Fiscal Cliff Bill Passes House, What Next?

Without going into the whole kabuki theater surrounding this deal and vote (Hot Air has the whole process recorded if you’re interested), the McConnell-Biden deal passed in the House as-is 257-167 (Democrats 172 for; Republicans 151 against).

After the passage, it appears as though two distinct camps have emerged among conservatives. the first group seems to be focusing on the fact that the deal made the Bush tax rates permanent for 99% of Americans. For example:

The other group, exemplified by the Twitchy Team, is apoplectic over the deal because it agrees to a higher tax rate on certain Americans (doesn’t make the cuts permanent) and doesn’t address spending cuts. For example:
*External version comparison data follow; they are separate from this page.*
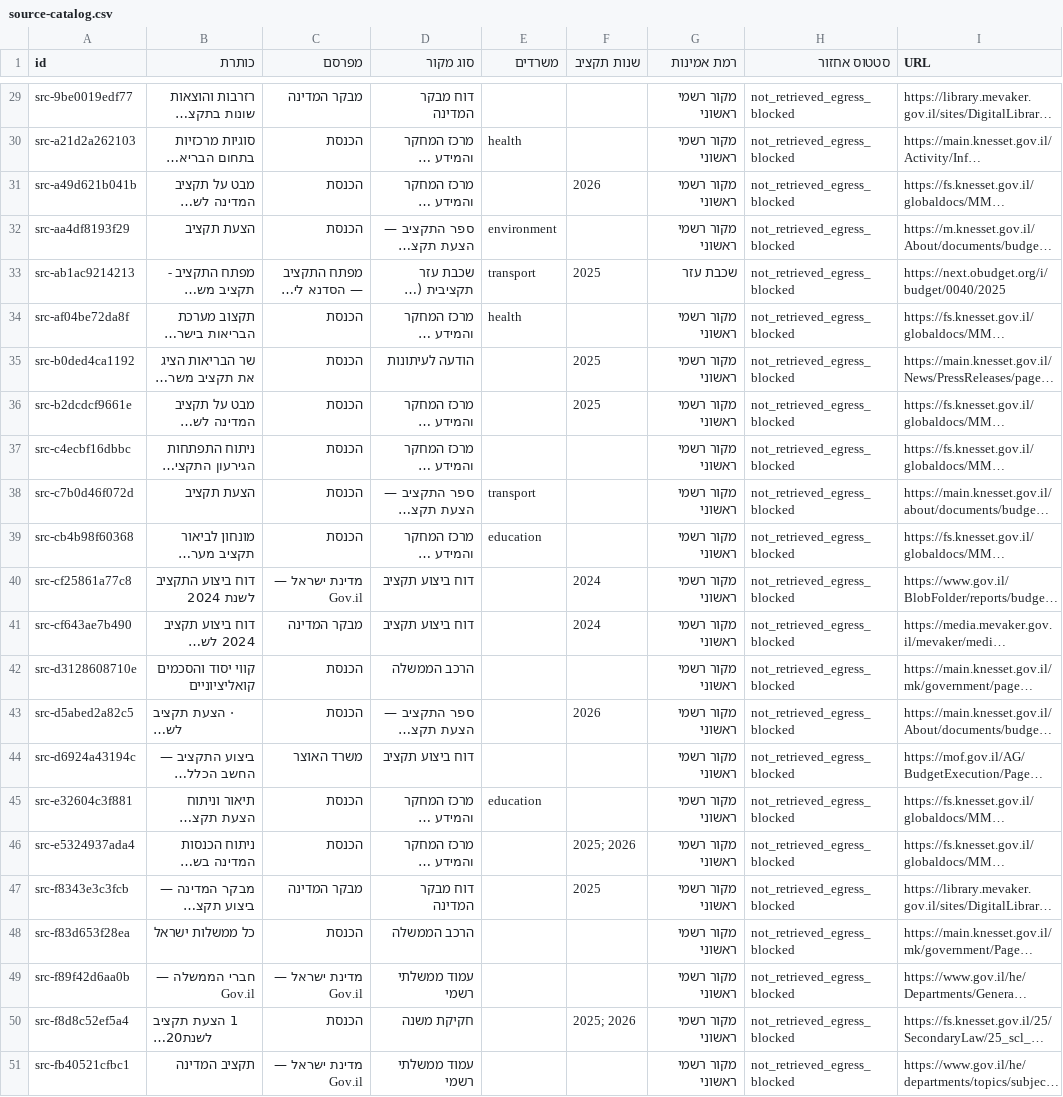
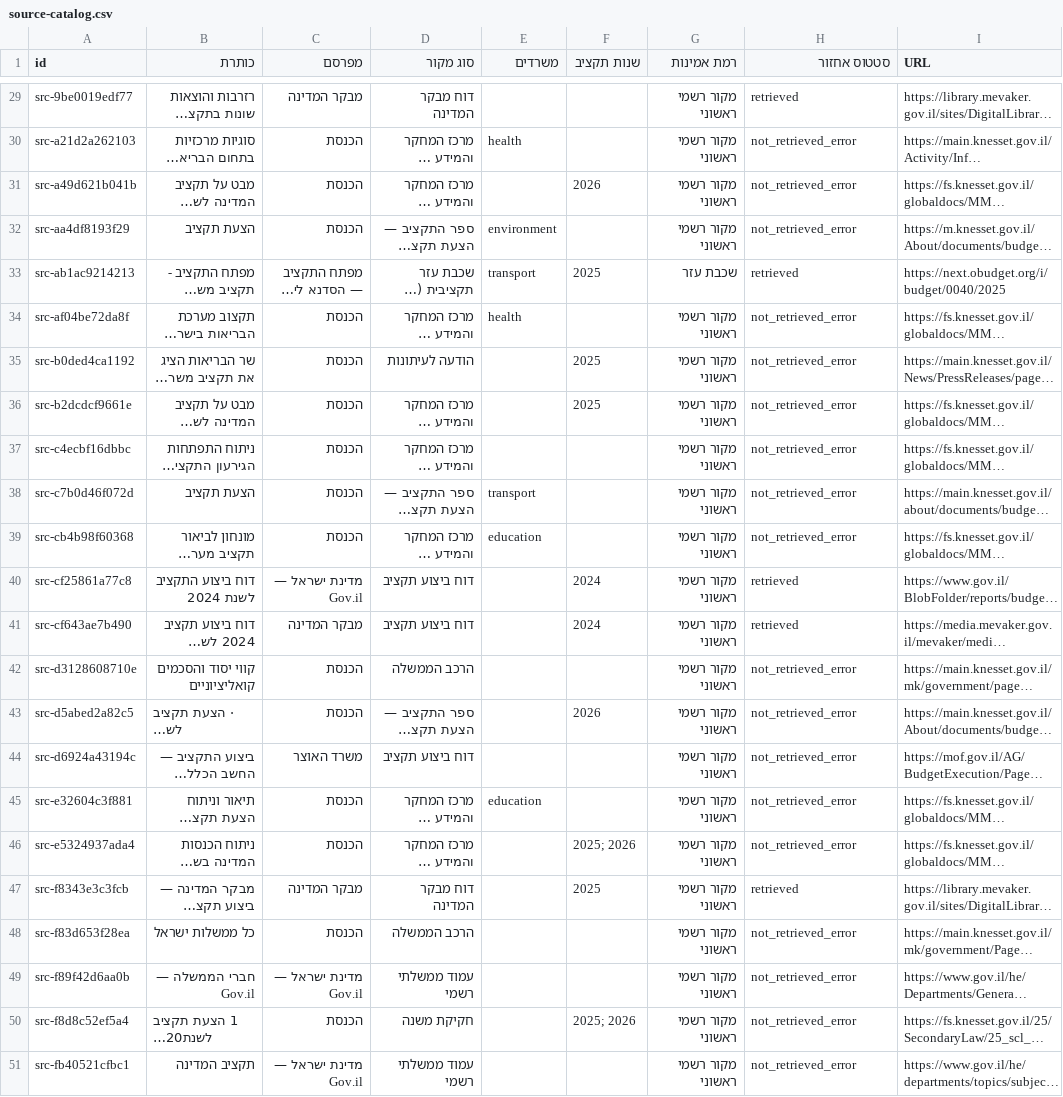
Before and after one commit to eyalbenzvi/GovernmentTracker, a CSV file: data/processed/csv/source-catalog.csv, drawn as a sheet; only a part is shown, gaps mark what is left out; long unchanged cells end in …; the diff covers the shown part only; the diff names each change by its address in the sheet, - before the commit and + after, or states it on an @@ line.

```diff
--- a/data/processed/csv/source-catalog.csv
+++ b/data/processed/csv/source-catalog.csv
-H29 (סטטוס אחזור): not_retrieved_egress_blocked
+H29 (סטטוס אחזור): retrieved
-H30:H32 (סטטוס אחזור): not_retrieved_egress_blocked
+H30:H32 (סטטוס אחזור): not_retrieved_error
-H33 (סטטוס אחזור): not_retrieved_egress_blocked
+H33 (סטטוס אחזור): retrieved
-H34:H39 (סטטוס אחזור): not_retrieved_egress_blocked
+H34:H39 (סטטוס אחזור): not_retrieved_error
-H40:H41 (סטטוס אחזור): not_retrieved_egress_blocked
+H40:H41 (סטטוס אחזור): retrieved
-H42:H46 (סטטוס אחזור): not_retrieved_egress_blocked
+H42:H46 (סטטוס אחזור): not_retrieved_error
-H47 (סטטוס אחזור): not_retrieved_egress_blocked
+H47 (סטטוס אחזור): retrieved
-H48:H51 (סטטוס אחזור): not_retrieved_egress_blocked
+H48:H51 (סטטוס אחזור): not_retrieved_error
```
Also changed, not shown: 27 edited cells elsewhere in this file, data/processed/csv/coverage.csv, data/processed/csv/ministries.csv, 27 other files.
As for an analysis of this deal, let me first say that I think it stinks. The fact that tax rates are going up to fuel the Democrats’ spending is enough to make me vomit (especially since the “Plan B” fiasco drove the deal further left). However, given the political realities of the day, I’m more inclined to agree with those who see the Bush tax rates being made permanent for the vast majority of Americans as a good thing considering the horrible spot the Republicans were backed (backed themselves?) into. This now has the effect of separating the tax issue from the spending negotiations, and removes the “Bush Tax Cuts” as leverage for Obama:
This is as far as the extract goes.